Our city (and country) is deeply divided by race and class. This is no new reality. Shouting voices on television and social media encourage us to live more separated lives. It is difficult to overcome. Yet, we know that division is not God’s will. As people who live in the way of Jesus, we are called to build bridges and develop relationships, reclaiming what Dr. Martin Luther King, Jr. named as the ‘beloved community.’ Scripture calls it God’s reign. The first step is showing up. Since I cannot ask our community to do something that I have not done myself, showing up became an urgent call for the sabbatical.

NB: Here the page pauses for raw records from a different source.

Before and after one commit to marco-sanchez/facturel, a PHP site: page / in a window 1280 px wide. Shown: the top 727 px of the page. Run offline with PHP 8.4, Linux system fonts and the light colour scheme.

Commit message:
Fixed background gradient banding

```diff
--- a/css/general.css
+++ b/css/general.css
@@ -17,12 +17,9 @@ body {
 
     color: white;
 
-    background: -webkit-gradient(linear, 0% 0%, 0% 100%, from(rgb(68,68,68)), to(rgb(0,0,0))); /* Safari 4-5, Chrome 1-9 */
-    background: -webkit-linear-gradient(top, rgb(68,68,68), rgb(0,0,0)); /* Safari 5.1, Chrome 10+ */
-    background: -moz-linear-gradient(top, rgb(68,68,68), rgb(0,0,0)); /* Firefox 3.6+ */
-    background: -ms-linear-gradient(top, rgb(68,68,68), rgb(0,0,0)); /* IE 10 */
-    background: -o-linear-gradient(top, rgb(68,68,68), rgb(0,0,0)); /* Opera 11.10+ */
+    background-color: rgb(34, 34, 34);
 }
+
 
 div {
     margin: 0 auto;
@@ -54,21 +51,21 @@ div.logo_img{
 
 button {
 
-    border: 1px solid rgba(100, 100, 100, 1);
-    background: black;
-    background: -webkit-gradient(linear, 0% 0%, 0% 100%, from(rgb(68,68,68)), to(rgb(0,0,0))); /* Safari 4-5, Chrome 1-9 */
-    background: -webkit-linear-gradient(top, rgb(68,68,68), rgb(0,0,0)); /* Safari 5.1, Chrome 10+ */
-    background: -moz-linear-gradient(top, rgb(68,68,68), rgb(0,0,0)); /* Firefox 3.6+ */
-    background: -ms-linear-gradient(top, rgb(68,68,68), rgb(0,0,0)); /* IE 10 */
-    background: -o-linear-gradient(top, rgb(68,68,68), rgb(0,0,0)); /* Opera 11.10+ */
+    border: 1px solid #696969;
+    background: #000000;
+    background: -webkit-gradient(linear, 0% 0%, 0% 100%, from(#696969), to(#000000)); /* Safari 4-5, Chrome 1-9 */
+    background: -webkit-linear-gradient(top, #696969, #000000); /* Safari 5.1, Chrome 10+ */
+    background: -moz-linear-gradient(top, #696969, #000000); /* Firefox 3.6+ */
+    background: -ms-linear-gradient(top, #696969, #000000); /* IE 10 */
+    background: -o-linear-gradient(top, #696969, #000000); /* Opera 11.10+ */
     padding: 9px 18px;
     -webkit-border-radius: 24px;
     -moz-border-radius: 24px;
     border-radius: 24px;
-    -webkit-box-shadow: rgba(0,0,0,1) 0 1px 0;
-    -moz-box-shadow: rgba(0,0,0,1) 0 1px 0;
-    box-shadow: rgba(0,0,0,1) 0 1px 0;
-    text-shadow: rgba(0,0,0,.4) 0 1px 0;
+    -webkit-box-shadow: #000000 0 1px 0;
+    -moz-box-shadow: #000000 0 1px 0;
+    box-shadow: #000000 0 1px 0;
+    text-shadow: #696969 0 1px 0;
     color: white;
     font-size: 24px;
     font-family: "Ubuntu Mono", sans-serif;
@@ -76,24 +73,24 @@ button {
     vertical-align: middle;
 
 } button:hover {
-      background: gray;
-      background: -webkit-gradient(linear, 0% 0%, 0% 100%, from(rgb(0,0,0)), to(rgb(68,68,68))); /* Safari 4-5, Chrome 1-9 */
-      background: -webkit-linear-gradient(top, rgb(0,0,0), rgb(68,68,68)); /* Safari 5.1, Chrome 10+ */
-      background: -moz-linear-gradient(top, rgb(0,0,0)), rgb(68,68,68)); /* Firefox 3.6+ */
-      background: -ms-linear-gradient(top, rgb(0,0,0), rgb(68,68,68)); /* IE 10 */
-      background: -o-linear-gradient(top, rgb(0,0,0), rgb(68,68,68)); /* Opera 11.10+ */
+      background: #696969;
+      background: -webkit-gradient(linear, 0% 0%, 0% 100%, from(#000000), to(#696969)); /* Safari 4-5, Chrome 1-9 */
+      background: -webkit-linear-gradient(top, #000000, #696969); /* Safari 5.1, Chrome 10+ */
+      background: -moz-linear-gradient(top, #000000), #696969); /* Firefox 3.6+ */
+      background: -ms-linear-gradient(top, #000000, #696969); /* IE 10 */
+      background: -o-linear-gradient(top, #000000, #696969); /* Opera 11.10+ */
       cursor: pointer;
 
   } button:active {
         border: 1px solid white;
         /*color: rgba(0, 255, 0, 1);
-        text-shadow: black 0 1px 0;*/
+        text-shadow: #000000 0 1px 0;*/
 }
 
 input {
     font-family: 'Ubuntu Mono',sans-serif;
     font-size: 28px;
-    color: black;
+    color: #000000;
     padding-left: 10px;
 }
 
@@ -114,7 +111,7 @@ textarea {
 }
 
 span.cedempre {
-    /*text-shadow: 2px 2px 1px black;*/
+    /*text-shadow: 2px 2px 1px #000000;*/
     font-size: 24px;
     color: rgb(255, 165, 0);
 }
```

During June, July and August, I worshipped at Pine Street Christian Church, our historic African American Disciples congregation in Tulsa. Prior to visiting Pine Street, I worked hard not to create any expectations of what the time would be like. Yes, I wanted to begin building a relationship. But, no one owed me a relationship simply because of my intent. In my study of African American experiences and my black friends’ testimonies, it is clear that we white people can have good intentions, but not always be truly sensitive to the experiences of African Americans and the multi-faceted reality of racism. People of color often have deep wounds created by well-intentioned white people. I carried this with me, knowing that I too have “stepped-in-it” and hurt someone unintentionally before in my life. My prayer was that when it happens, I will be able to hear with gratitude the truth shared with me and see the bravery it takes to share it. It continues to be my prayer.
As I prayed my way to worship that first Sunday morning, I asked God to teach me whatever I needed to learn. As usual, God provided in spades, because the people of Pine Street are ready to respond to the world with love and mercy. Before going, I did not let anyone there know I was coming. Much like at Bethany, though, once you walk through the doors, there is no staying incognito. Not only was I warmly welcomed, Rev. Brenda Denson called me forward to sit on the chancel! It was a humbling experience being welcomed this way. Each Sunday, Rev. Denson’s sermons spoke to my personal struggles of faith in a way that felt like she could see right into my soul. That, of course, was startling, and a balm to my heart.
Hmmm, at once startling and a balm to my heart? God sure does know how to make this journey of faith interesting. This summer’s sabbatical was just the beginning. Showing up is not a one time action, but a way of being. If we seek to see a more equitable and just city, it is our work to do. If we believe that God’s love is for everyone, we are called to build relationships that share love in a way that defy our world’s divisions. Let’s show up and see what God has in store. Can you join me this Sunday, September 15 at 3:30 pm for a worship service at Pine Street Christian Church? Meet me at church at 3 if you would like to carpool. Prepare to be back at church around 6.